Skip to main content

Table 2 Definition of different total serum IgE levels cutoffs

From: AllergoOncology: ultra-low IgE, a potential novel biomarker in cancer—a Position Paper of the European Academy of Allergy and Clinical Immunology (EAACI)
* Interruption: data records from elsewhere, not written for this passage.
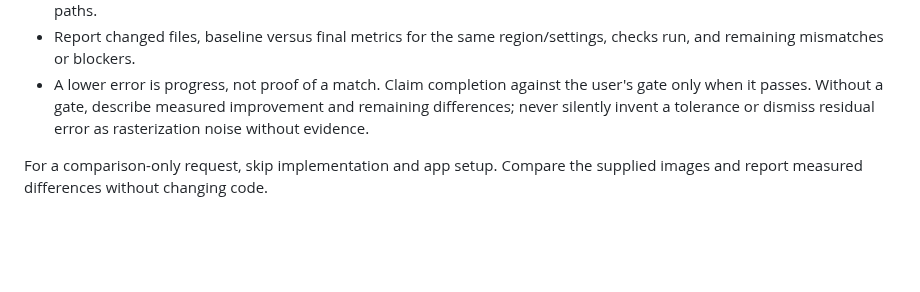
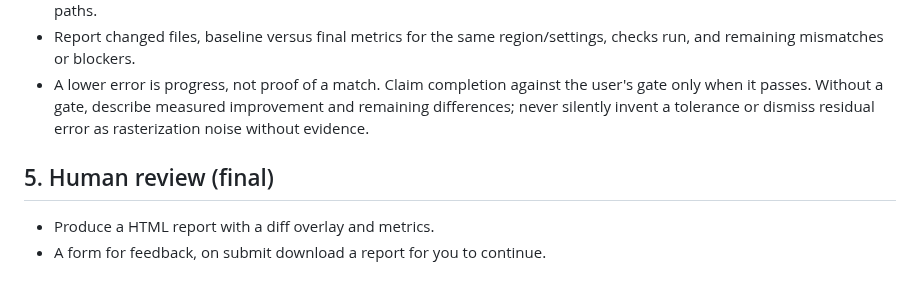
Before and after one commit to cristianoliveira/figma-cli, a Markdown page: skills/pixel-perfect/SKILL.md, the part around the change. Drawn GitHub-style; blank space fills up the shorter version.

Commit message:
feat(pixel-perfect): add HTML report and feedback for human review
This commit adds a final human review stage to the pixel-perfect skill, producing an interactive HTML report.

```diff
--- a/skills/pixel-perfect/SKILL.md
+++ b/skills/pixel-perfect/SKILL.md
@@ -58,4 +58,7 @@ Default budget: **five measured refinement iterations**, unless the user sets an
 - Report changed files, baseline versus final metrics for the same region/settings, checks run, and remaining mismatches or blockers.
 - A lower error is progress, not proof of a match. Claim completion against the user's gate only when it passes. Without a gate, describe measured improvement and remaining differences; never silently invent a tolerance or dismiss residual error as rasterization noise without evidence.
 
-For a comparison-only request, skip implementation and app setup. Compare the supplied images and report measured differences without changing code.
+## 5. Human review (final)
+
+- Produce a HTML report with a diff overlay and metrics.
+- A form for feedback, on submit download a report for you to continue.
```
IgE deficiency
Ultra-low/absent total serum IgE levels (kU/L) IgE < 2.5
Normal total serum IgE levels (kU/L)
2.5 ≥ IgE < 100
High total serum IgE levels (kU/L)
100 ≥ IgE < 1,000
Very high total serum IgE levels (kU/L)
1,000 ≥ IgE < 10,000
Extremely high total serum IgE levels (kU/L)
IgE ≥ 10,000
Very low or absent IgE levels may be found in patients with allergic rhinitis-, chronic sinusitis-like symptoms and asthma [32, 36, 37, 58] Cannot exclude atopic/allergic or parasitic conditions Biomarker for atopy/allergy [29, 44, 45, 53, 55], parasitosis [71,72,73]
Might potentially be used as a marker for higher cancer susceptibility [32,33,34] Some patients with normal IgE levels may have higher rates of malignancy [18, 20] In general, elevated IgE levels are associated with lower rates and risk for malignancy [17, 20, 21, 142]. Very high and extremely high total serum IgE levels are seen in certain malignancies such as lymphoma [146] and IgE myeloma [147]
May be a sensitive and specific marker for CVID (Common Variable Immunodeficiency) when there is high suspicion for primary humoral deficiency [38] Cannot exclude immunodeficiency Elevated IgE levels may raise suspicion for certain immunodeficiencies in appropriate patients (e.g. HyperIgE syndrome (HIES), Wiskott-Aldrich syndrome; immunodysregulation, polyendocrinopathy, enteropathy, X-linked (IPEX); Omenn syndrome; Atypical complete DiGeorge syndrome) [35, 83, 86]